With the ongoing emergence of the interconnected technologies collectively known as the Internet of Things (IoT), it probably not surprising that security is a big issue. However, it may not be immediately clear how big that issue has grown. The IoT is no longer necessarily an industry or device category that needs to be marketed as the incoming future. It's already here and will continue growing at an accelerated rate over the next several years thanks to billions of dollars of investments. Those will come from across the board, from big companies such as Microsoft, Google, Samsung, as well as from smaller organizations and startups. That is actually a substantial portion of the problem but it doesn't seem to be anything being done about it. Instead, most agencies and companies seem content to face down vulnerabilities and breaches after they've already happened. It could be argued that things are only going to get worse.
It's fair to say that key aspects of the technology have been standardized into various underlying platforms, including some steps toward securing newer devices. However, there isn't yet a lot of regulation for its security. Moreover, the problem lies in both the nature of IoT and its continuing growth, as outlined above. Anybody who has been following the explosion of new tech products is probably already well aware that a key selling point to those is how interconnected they are. Using only one newer introduction for an example, refrigerators are touted as connecting to smartphones and, by proxy, to other devices such as wearables through those. More importantly, they connect to central hubs for on-demand control, to the internet itself, and to other IoT products.

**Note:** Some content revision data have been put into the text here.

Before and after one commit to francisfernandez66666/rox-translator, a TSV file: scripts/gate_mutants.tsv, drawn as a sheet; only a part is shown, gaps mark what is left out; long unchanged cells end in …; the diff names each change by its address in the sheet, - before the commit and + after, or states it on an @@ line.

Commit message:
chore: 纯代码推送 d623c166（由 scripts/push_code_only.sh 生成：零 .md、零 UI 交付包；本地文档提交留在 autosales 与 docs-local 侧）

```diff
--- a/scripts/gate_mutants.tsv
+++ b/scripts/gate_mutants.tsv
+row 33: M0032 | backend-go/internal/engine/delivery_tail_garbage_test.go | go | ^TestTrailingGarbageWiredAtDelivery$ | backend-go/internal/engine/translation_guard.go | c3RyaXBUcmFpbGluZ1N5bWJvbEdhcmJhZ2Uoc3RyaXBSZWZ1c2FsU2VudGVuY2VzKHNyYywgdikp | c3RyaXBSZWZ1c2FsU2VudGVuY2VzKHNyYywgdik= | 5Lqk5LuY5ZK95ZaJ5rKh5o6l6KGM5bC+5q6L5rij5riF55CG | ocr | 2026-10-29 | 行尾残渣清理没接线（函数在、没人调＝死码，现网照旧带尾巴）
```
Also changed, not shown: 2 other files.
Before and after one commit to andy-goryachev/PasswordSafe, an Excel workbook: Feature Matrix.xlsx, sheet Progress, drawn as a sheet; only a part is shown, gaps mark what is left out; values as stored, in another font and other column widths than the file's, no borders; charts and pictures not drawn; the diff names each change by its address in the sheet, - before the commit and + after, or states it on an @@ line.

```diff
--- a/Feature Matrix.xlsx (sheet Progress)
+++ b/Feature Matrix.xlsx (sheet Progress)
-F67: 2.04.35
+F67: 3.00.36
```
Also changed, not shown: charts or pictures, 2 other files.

The significance is that nearly all "IoT" technologies work in a similar way, resulting in massive networks within even a small household or business. As already mentioned, this is already a very large industry. Some researchers have claimed that as many as 27,716 vulnerable entry points can exist in a single hospital and have said that a substantial portion of that number is from the interconnected devices in question. That means that even if those devices featured comprehensive security, there are quite a lot of nodes there to keep secure. That security, meanwhile, isn't necessarily any better than standard security elsewhere, in spite of the added risks of such a massive network of devices. Moreover, security updates are unlikely to remain regular or arrive in a reasonable time frame, even when each device is made by the same manufacturer. It won't necessarily be easy for any individual to buy all of their devices within a single ecosystem, to begin with, either. Most companies participating in the IoT revolution have their own specialization or categories on which they focus.

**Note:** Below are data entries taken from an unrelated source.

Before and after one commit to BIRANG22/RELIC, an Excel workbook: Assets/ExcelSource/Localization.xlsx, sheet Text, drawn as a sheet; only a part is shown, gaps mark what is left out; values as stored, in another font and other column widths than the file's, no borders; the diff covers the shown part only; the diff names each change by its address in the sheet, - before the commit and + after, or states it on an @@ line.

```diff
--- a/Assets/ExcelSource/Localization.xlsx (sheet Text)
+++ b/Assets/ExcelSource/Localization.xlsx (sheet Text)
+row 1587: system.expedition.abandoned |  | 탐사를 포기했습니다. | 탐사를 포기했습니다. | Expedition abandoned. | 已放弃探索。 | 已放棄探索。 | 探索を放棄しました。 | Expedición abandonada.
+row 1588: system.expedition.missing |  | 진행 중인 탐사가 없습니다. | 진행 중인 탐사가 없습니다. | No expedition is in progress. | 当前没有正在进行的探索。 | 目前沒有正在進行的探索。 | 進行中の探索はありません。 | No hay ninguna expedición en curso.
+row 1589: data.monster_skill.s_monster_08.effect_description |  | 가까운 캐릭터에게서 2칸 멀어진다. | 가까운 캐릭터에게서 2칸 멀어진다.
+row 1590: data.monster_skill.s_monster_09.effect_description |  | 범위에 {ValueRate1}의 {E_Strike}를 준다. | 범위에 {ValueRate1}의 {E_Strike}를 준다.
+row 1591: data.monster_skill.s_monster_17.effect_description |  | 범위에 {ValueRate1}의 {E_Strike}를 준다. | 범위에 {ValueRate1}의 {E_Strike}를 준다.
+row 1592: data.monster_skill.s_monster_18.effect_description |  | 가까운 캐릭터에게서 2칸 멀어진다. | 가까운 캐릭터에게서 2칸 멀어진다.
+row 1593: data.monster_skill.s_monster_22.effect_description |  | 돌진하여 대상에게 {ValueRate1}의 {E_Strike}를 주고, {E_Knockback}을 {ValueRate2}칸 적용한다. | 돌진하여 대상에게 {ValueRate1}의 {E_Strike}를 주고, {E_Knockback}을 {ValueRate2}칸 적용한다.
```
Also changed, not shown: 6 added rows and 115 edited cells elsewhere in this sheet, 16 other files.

Not only have researchers continued to find new vulnerabilities, such as those found in hospitals. They have noticed that despite the uptick in the number of connected items and the security situation is not said to be improving alongside that. That's in large part down to the fact that so many older devices in the category can still be purchased and haven't been improved. Tying in with that is the fact that it isn't just home products that are affected. The incoming flux of self-driving, connected vehicles, or smart vehicle products, includes more than just cars and trucking or delivery platforms. Each new introduction is effectively a further node in a growing network that could be viewed as extending to include nearly every device in any given area once those become ubiquitous. The security on some of those and in autonomous vehicles, in particular, will almost certainly be considered to be more important. So that part of the problem will likely be partially solved before it grows out of control. But that doesn't mean there aren't going to be plenty of curious or malicious actors willing to test the limits of that security looking for exploits.
The solution to all of this, for the time being, may just be in the diligence of consumers. There are bills that have been introduced to begin solving the problem. However, the legislative process is necessarily slow both to ensure that regulations are as comprehensive as possible and as a result of bickering about details. Corporations, manufacturers, and other companies or organizations are beginning to look for solutions, too. That may be even slower since an IoT ecosystem is most often comprised of devices that aren't only made by one or two of those. Since each node in the network could feasibly act as an entryway to gain deeper access, or with the goal of accessing an entirely different connected device, consumers need to be aware of the risks involved.